Jake and Nancy agree that Nancy will work at Jake’s existing plumbing business; he will pay her a salary, and he will pay her a bonus based on the amount of profit the business earns. Nancy is merely an employee with a profit-sharing bonus, not a partner.
The cost to have an attorney draft a partnership agreement can vary between $500 and $2,000 depending on the complexity of the partnership arrangement and the experience and location of the attorney.
Advantages of the Partnership
* Owners can start partnerships relatively easily and inexpensively.
* Partnerships do not require annual meetings and require few ongoing formalities.
* Partnerships offer favorable taxation to most smaller businesses.
* Partnerships often do not have to pay minimum taxes that are required of LLCs and corporations.
Disadvantages of the Partnership
* All owners are subject to unlimited personal liability for the debts, losses, and liabilities of the business (except in the cases of limited partnerships and limited liability partnerships).
* Individual partners bear responsibility for the actions of other partners.
* Poorly organized partnerships and oral partnerships can lead to disputes among owners.
In my law practice, I would almost never recommend a partnership to clients. The lack of liability protection is simply not an acceptable risk that I could ever recommend that a business owner undertake. On the rare occasion where I recommended a partnership was when a corporation or LLC was legally unavailable to the owners, as is the case with law partnerships, for example. Another example would be when all the owners of the partnership were already liability protected entities, such as when two LLCs come together as owners of a partnership.
The following Business Form Comparison Table outlines the various features of corporations, LLCs, partnerships and sole proprietorships.
|Corporation||Limited Liability Company||Partnership||Sole Proprietorship|
|Ease of setup||More Difficult||More Difficult||Less Difficult||Easy|
|Initial costs such as filing fees, state fees, and legal fees||High||High||Medium to high||Low|

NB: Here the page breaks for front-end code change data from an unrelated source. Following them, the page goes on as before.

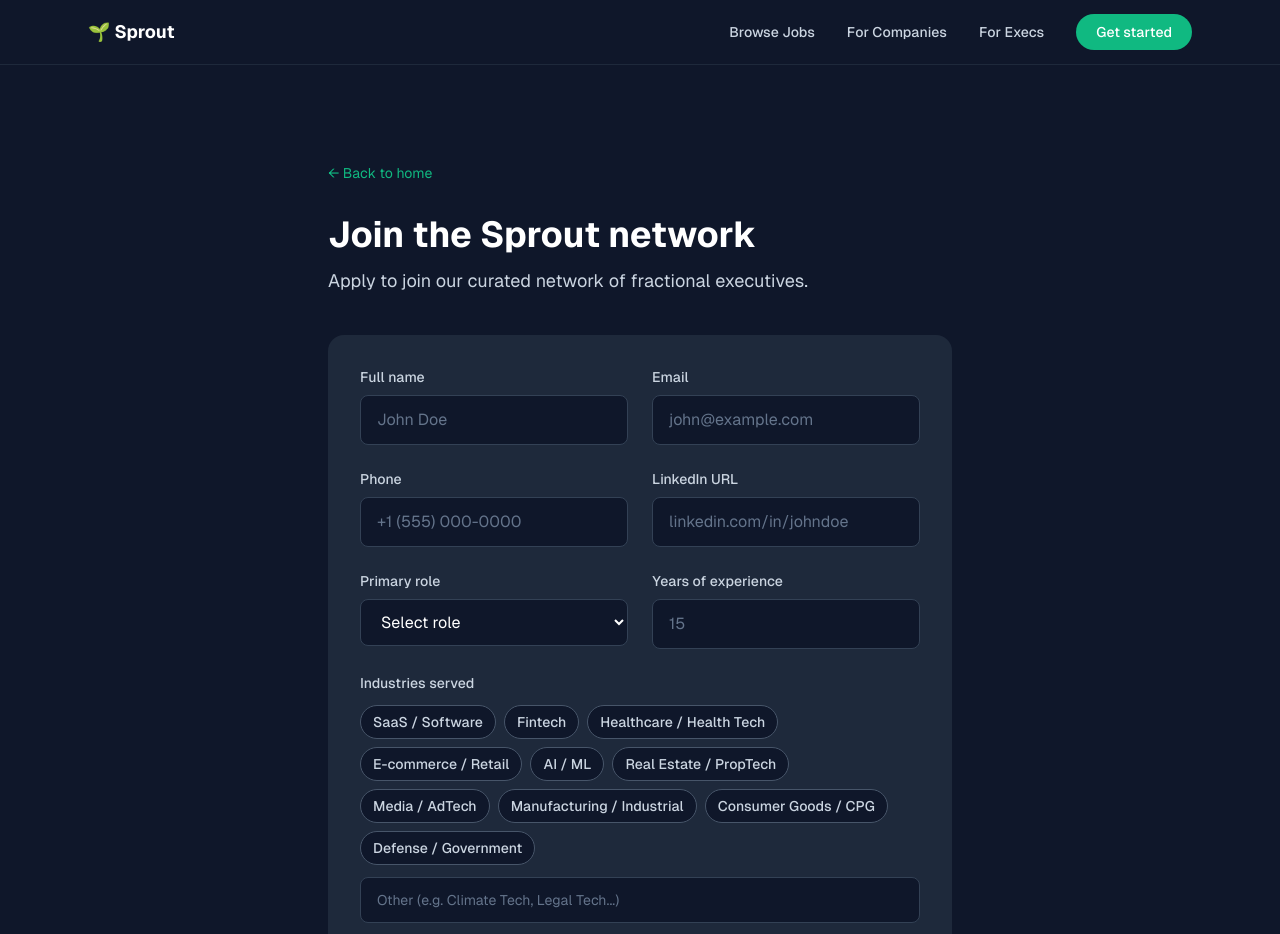
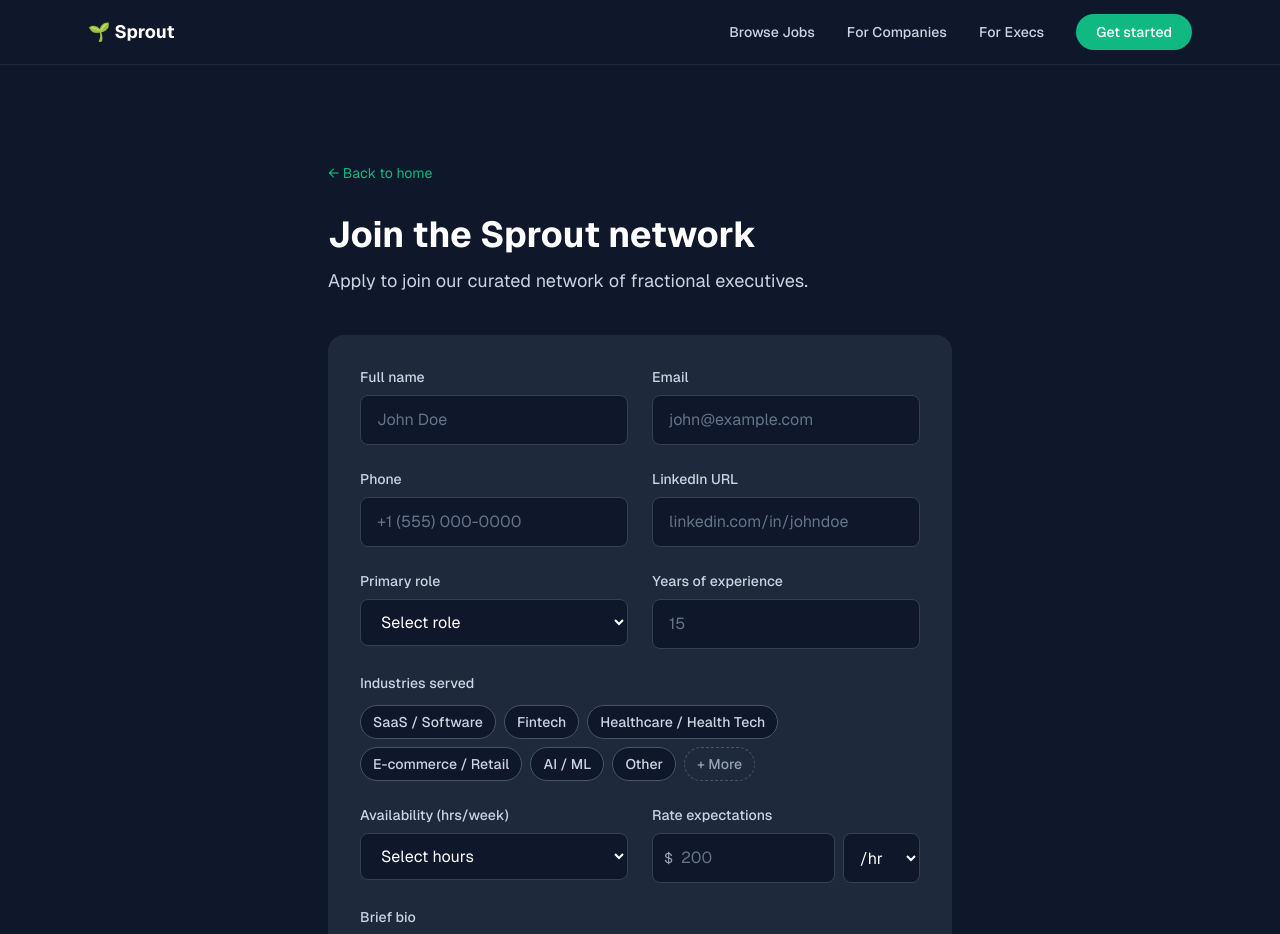
Before and after one commit to valvoss/sprout, a Next.js app: page /join in a window 1280 px wide. Shown: the top 934 px of the page. Built offline with nearby package versions, Linux system fonts and the light colour scheme.

Commit message:
feat: align both forms - industry pills 5+more expand, Other pill opens text input on both hire and join

```diff
--- a/src/app/hire/page.tsx
+++ b/src/app/hire/page.tsx
@@ -23,12 +23,19 @@ export default function HirePage() {
   const [loading, setLoading] = useState(false);
   const [selectedIndustries, setSelectedIndustries] = useState<string[]>([]);
   const [industriesExpanded, setIndustriesExpanded] = useState(false);
+  const [otherIndustry, setOtherIndustry] = useState("");
   const [roleNeeded, setRoleNeeded] = useState("");
   const [otherRole, setOtherRole] = useState("");
   const [budgetAmount, setBudgetAmount] = useState("");
   const [budgetUnit, setBudgetUnit] = useState<"/hr" | "/mo">("/hr");
 
   function toggleIndustry(industry: string) {
+    if (industry === "Other") {
+      setSelectedIndustries((prev) =>
+        prev.includes("Other") ? prev.filter((i) => i !== "Other") : [...prev, "Other"]
+      );
+      return;
+    }
     setSelectedIndustries((prev) =>
       prev.includes(industry) ? prev.filter((i) => i !== industry) : [...prev, industry]
     );
@@ -56,7 +63,10 @@ export default function HirePage() {
       budget_hourly: budgetHourly,
       budget_monthly: budgetMonthly,
       budget_range: `$${budgetAmount}${budgetUnit}`,
-      industry: selectedIndustries.join(", "),
+      industry: [
+        ...selectedIndustries.filter((i) => i !== "Other"),
+        ...(selectedIndustries.includes("Other") && otherIndustry.trim() ? [otherIndustry.trim()] : []),
+      ].join(", "),
       description: (form.elements.namedItem("description") as HTMLTextAreaElement).value,
     };
 
@@ -274,6 +284,17 @@ export default function HirePage() {
                   {industry}
                 </button>
               ))}
+              <button
+                type="button"
+                onClick={() => toggleIndustry("Other")}
+                className={`px-3 py-1.5 rounded-full text-sm font-medium border transition-colors ${
+                  selectedIndustries.includes("Other")
+                    ? "bg-emerald-500 border-emerald-500 text-white"
+                    : "bg-slate-900 border-slate-600 text-slate-300 hover:border-slate-400"
+                }`}
+              >
+                Other
+              </button>
               {!industriesExpanded && (
                 <button
                   type="button"
@@ -284,6 +305,15 @@ export default function HirePage() {
                 </button>
               )}
             </div>
+            {selectedIndustries.includes("Other") && (
+              <input
+                type="text"
+                placeholder="e.g. Climate Tech, Legal Tech..."
+                value={otherIndustry}
+                onChange={(e) => setOtherIndustry(e.target.value)}
+                className="mt-3 w-full bg-slate-900 border border-slate-700 rounded-lg px-4 py-3 text-white placeholder-slate-500 focus:outline-none focus:ring-2 focus:ring-emerald-500 focus:border-transparent text-sm"
+              />
+            )}
           </div>
 
           <div>
--- a/src/app/join/page.tsx
+++ b/src/app/join/page.tsx
@@ -22,15 +22,24 @@ export default function JoinPage() {
   const [submitted, setSubmitted] = useState(false);
   const [loading, setLoading] = useState(false);
   const [selectedIndustries, setSelectedIndustries] = useState<string[]>([]);
+  const [industriesExpanded, setIndustriesExpanded] = useState(false);
   const [otherIndustry, setOtherIndustry] = useState("");
   const [rateAmount, setRateAmount] = useState("");
   const [rateUnit, setRateUnit] = useState<"/hr" | "/mo">("/hr");
 
   function toggleIndustry(industry: string) {
+    if (industry === "Other") {
+      setSelectedIndustries((prev) =>
+        prev.includes("Other") ? prev.filter((i) => i !== "Other") : [...prev, "Other"]
+      );
+      return;
+    }
     setSelectedIndustries((prev) =>
       prev.includes(industry) ? prev.filter((i) => i !== industry) : [...prev, industry]
     );
   }
+
+  const visibleIndustries = industriesExpanded ? TOP_INDUSTRIES : TOP_INDUSTRIES.slice(0, 5);
 
   async function handleSubmit(e: React.FormEvent<HTMLFormElement>) {
     e.preventDefault();
@@ -39,8 +48,8 @@ export default function JoinPage() {
     const form = e.currentTarget;
 
     const industriesList = [
-      ...selectedIndustries,
-      ...(otherIndustry.trim() ? [otherIndustry.trim()] : []),
+      ...selectedIndustries.filter((i) => i !== "Other"),
+      ...(selectedIndustries.includes("Other") && otherIndustry.trim() ? [otherIndustry.trim()] : []),
     ].join(", ");
 
     const rateHourly = rateUnit === "/hr" ? rateAmount : "";
@@ -216,8 +225,8 @@ export default function JoinPage() {
             <label className="block text-sm font-medium text-slate-300 mb-3">
               Industries served
             </label>
-            <div className="flex flex-wrap gap-2 mb-3">
-              {TOP_INDUSTRIES.map((industry) => (
+            <div className="flex flex-wrap gap-2">
+              {visibleIndustries.map((industry) => (
                 <button
                   key={industry}
                   type="button"
@@ -231,14 +240,36 @@ export default function JoinPage() {
                   {industry}
                 </button>
               ))}
+              <button
+                type="button"
+                onClick={() => toggleIndustry("Other")}
+                className={`px-3 py-1.5 rounded-full text-sm font-medium border transition-colors ${
+                  selectedIndustries.includes("Other")
+                    ? "bg-emerald-500 border-emerald-500 text-white"
+                    : "bg-slate-900 border-slate-600 text-slate-300 hover:border-slate-400"
+                }`}
+              >
+                Other
+              </button>
+              {!industriesExpanded && (
+                <button
+                  type="button"
+                  onClick={() => setIndustriesExpanded(true)}
+                  className="px-3 py-1.5 rounded-full text-sm font-medium border border-dashed border-slate-600 text-slate-400 hover:border-slate-400 hover:text-slate-300 transition-colors"
+                >
+                  + More
+                </button>
+              )}
             </div>
-            <input
-              type="text"
-              placeholder="Other (e.g. Climate Tech, Legal Tech...)"
-              value={otherIndustry}
-              onChange={(e) => setOtherIndustry(e.target.value)}
-              className="w-full bg-slate-900 border border-slate-700 rounded-lg px-4 py-3 text-white placeholder-slate-500 focus:outline-none focus:ring-2 focus:ring-emerald-500 focus:border-transparent text-sm"
-            />
+            {selectedIndustries.includes("Other") && (
+              <input
+                type="text"
+                placeholder="e.g. Climate Tech, Legal Tech..."
+                value={otherIndustry}
+                onChange={(e) => setOtherIndustry(e.target.value)}
+                className="mt-3 w-full bg-slate-900 border border-slate-700 rounded-lg px-4 py-3 text-white placeholder-slate-500 focus:outline-none focus:ring-2 focus:ring-emerald-500 focus:border-transparent text-sm"
+              />
+            )}
           </div>
 
           <div className="grid grid-cols-1 md:grid-cols-2 gap-6">
```
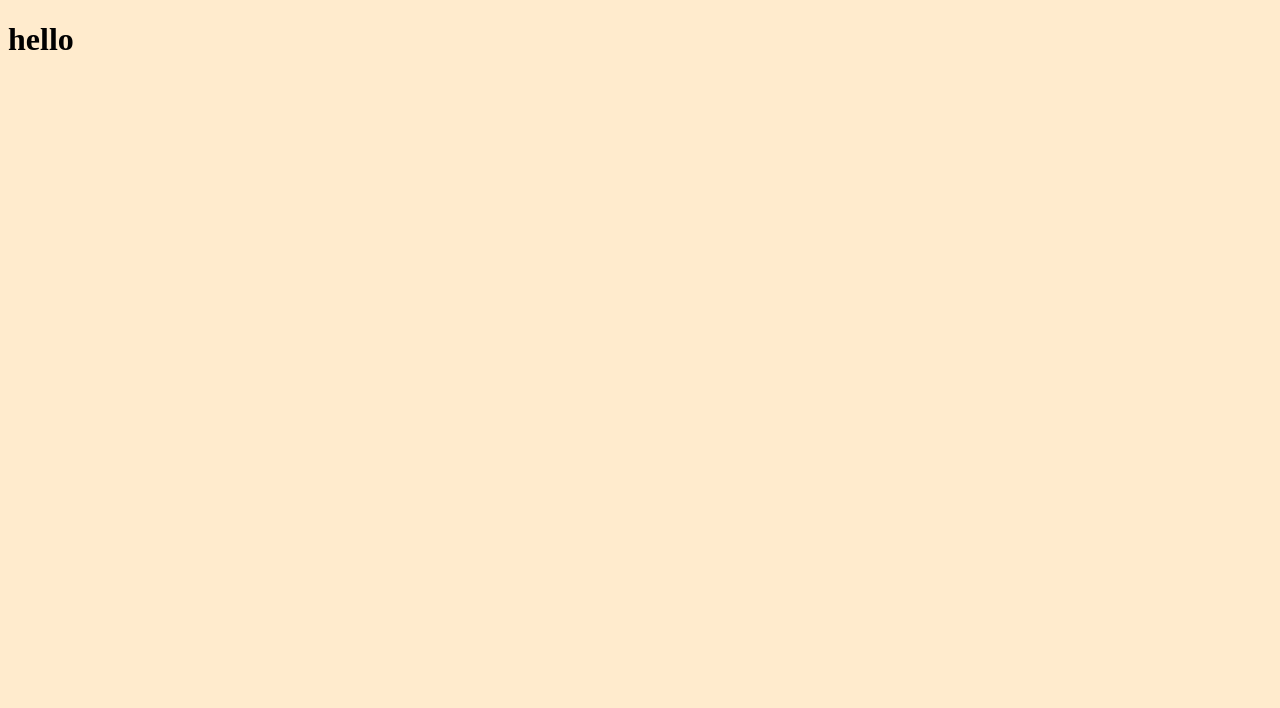
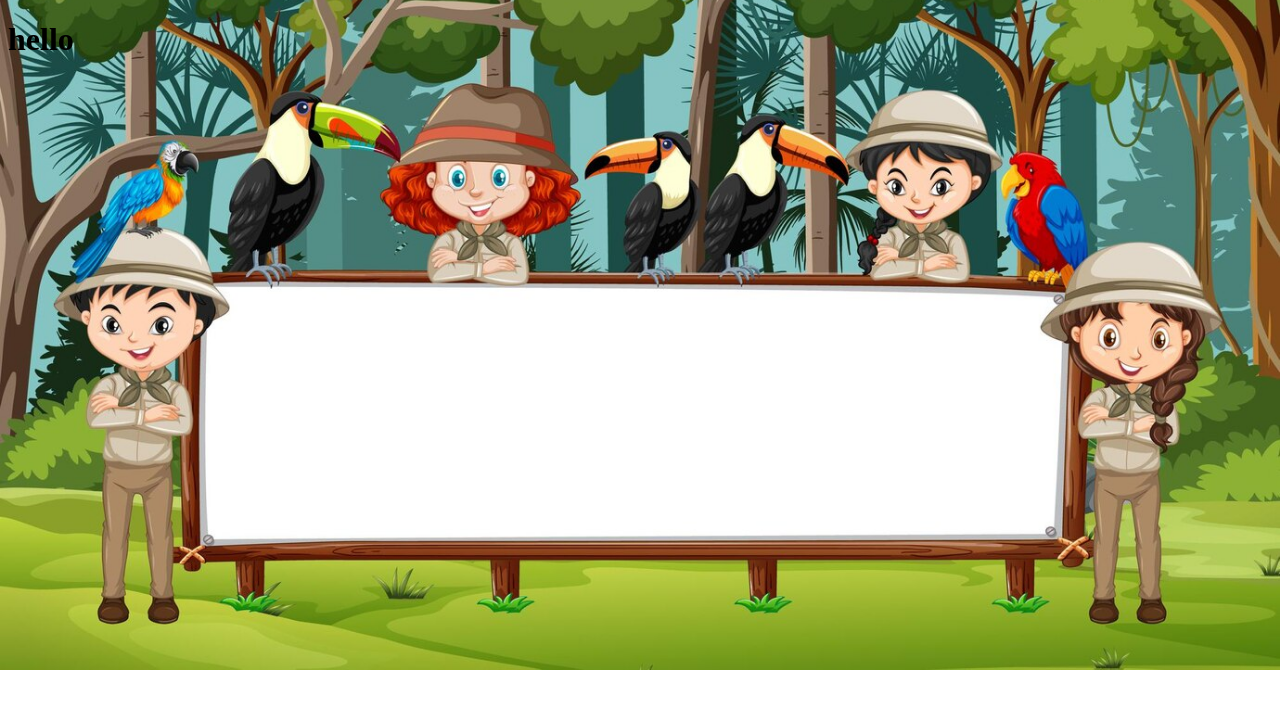
Before and after one commit to techieshruti/Guess_the_number, a plain HTML site: page index.html in a window 1280 px wide. Drawn offline with Linux system fonts and the light colour scheme.

Commit message:
added background image

```diff
--- a/style.css
+++ b/style.css
@@ -1,6 +1,7 @@
 body {
-    background-color: #ffebcd;
-    background-image: url(img/86l8_h6xm_160312.jpg);
-    background-size: cover; /* Adjust width fully, height auto */
-
+    background-image: url(./img/bg_image.jpg);
+    background-size: cover; /* Ensures the background image covers the screen */
+    background-repeat: no-repeat;
+    background-position: center;
+    height: 60vh; /* Make sure the body takes the full viewport height */
 }
```
Also changed, not shown: img/bg_image.jpg (added).
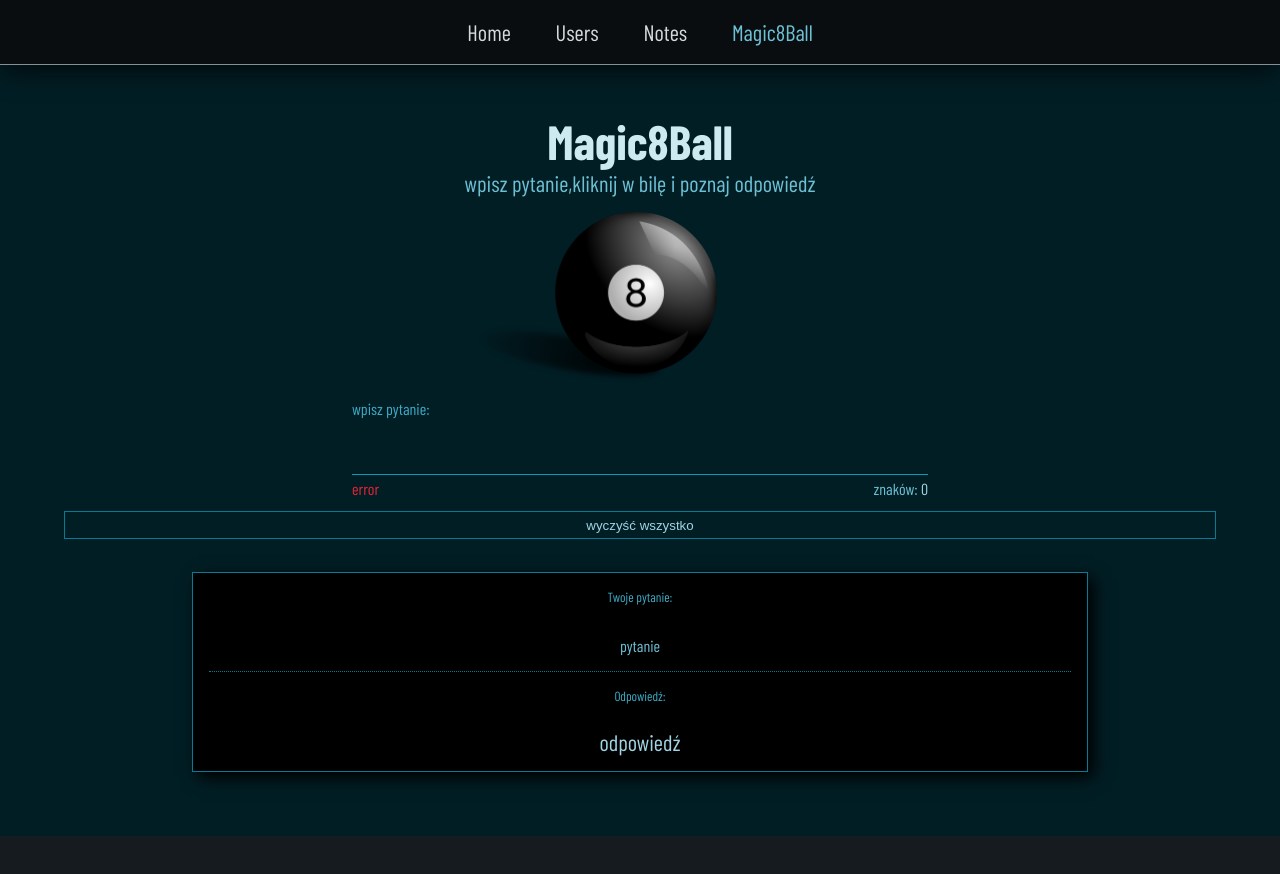
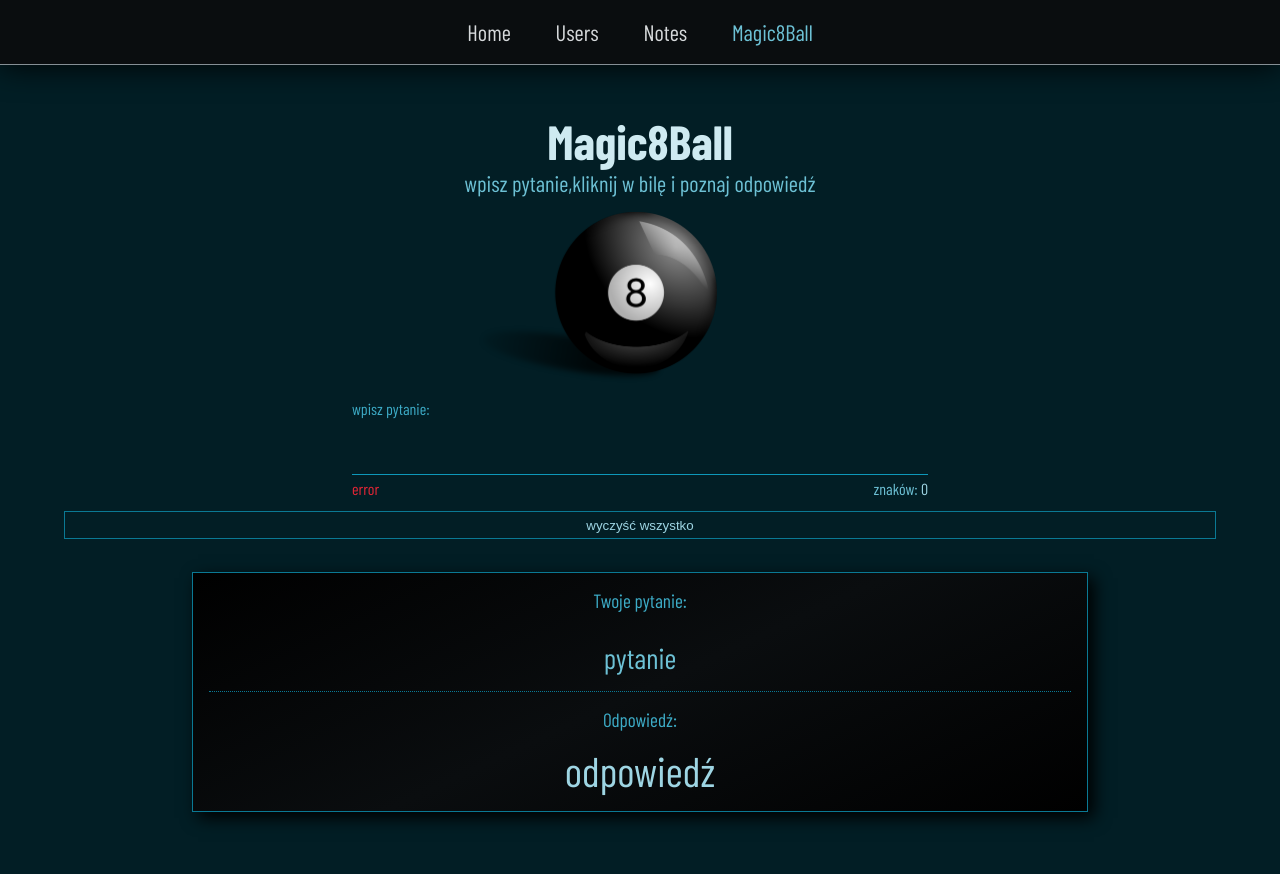
Before and after one commit to Scorpion19702022/SIMPLE_PROJECT_REACT_REDUX, a React (Vite) app: page /Magic8Ball in a window 1280 px wide. Before the commit the page ends 836 px from the top, so only its background shows below. Built offline with nearby package versions, Linux system fonts and the light colour scheme; a web font is replaced by a local one.

Commit message:
added gradiennt

```diff
--- a/src/Components/Magic8Ball/Styles/Magic8BallResult.module.css
+++ b/src/Components/Magic8Ball/Styles/Magic8BallResult.module.css
@@ -32,7 +32,8 @@
 	flex-direction: column;
 	align-items: center;
 	justify-content: space-between;
-	background-color: var(--color-dark11);
+	background-color: rgba(0, 0, 0, 1);
+	background-image: linear-gradient(155deg, rgba(0, 0, 0, 1) 0%, rgba(10, 13, 15, 1) 50%, rgba(0, 0, 0, 1) 100%);
 	border: 0.04em solid var(--color-color06);
 	box-shadow: 0.4em 0.4em 1em var(--color-dark11);
 }
@@ -80,6 +81,22 @@
 @media (min-width: 1200px) {
 	.wrapper {
 		width: 70%;
-		height: 200px;
+		height: 240px;
+	}
+
+	.heading_question {
+		font-size: 1.2em;
+	}
+
+	.question {
+		font-size: 1.8em;
+	}
+
+	.heading_answer {
+		font-size: 1.2em;
+	}
+
+	.answer {
+		font-size: 2.6em;
 	}
 }
```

|Owners are personally protected from liability for the organization’s debts||Yes||Yes||No, except in limited partnerships||No|
|Entity must make annual or biennial state filings||Yes||Yes||Almost never||No|
|Entity must pay annual or biennial state sees||Yes||Yes||Almost never||No|
|Annual meetings||Required by law, except for close corporations||Not required, but recommended||Not required, but recommended||No|
|Formalities required in connection with voting and internal governance||Yes||Relaxed formalities||Relaxed formalities||No|
|Can Exist Indefinitely||Yes||Yes||Yes*||No|
|Can Issue Shares or Interest in Exchange for Cash||Yes||Yes||Yes||No|
|Appropriate Entity to Raise Venture Capital||Yes||No||No||No|
|Appropriate Entity to Become Publicly Traded||Yes||No||No||No|
|Entity Can Elect To Be Taxed as a Corporation||Yes||Yes||No||No|
|Entity Can Elect To Be Taxed as Partnership||Yes||Yes||Yes||No|
|Can choose fiscal year other than that of its owners||Yes||No||No||No|
|Owner can mingle personal and business assets and funds||No||No||No||Yes|
|Registration required in foreign states in which company does business?||Yes||Yes||No, except for limited partnerships||No|
|State laws governing entity are uniform throughout nation?||Laws vary widely||Laws vary moderately||Laws vary very little||Laws vary very little|
|Maximum Number of Members||Unlimited, but S Corp. maximum is 75 owners||Unlimited||Unlimited by law**||One|
*Partnerships can, conceivably, have unlimited life if new partners are admitted into the partnership as old partners exit the partnership.
**While general partnerships are not limited in size by operation of law, prudence dictates that they not have too many partners. Because each partner is liable for the acts of the other partners acting on the partnership’s behalf, a large general partnership is not wise. Any general partnership of more than ten persons is likely to become difficult to manage.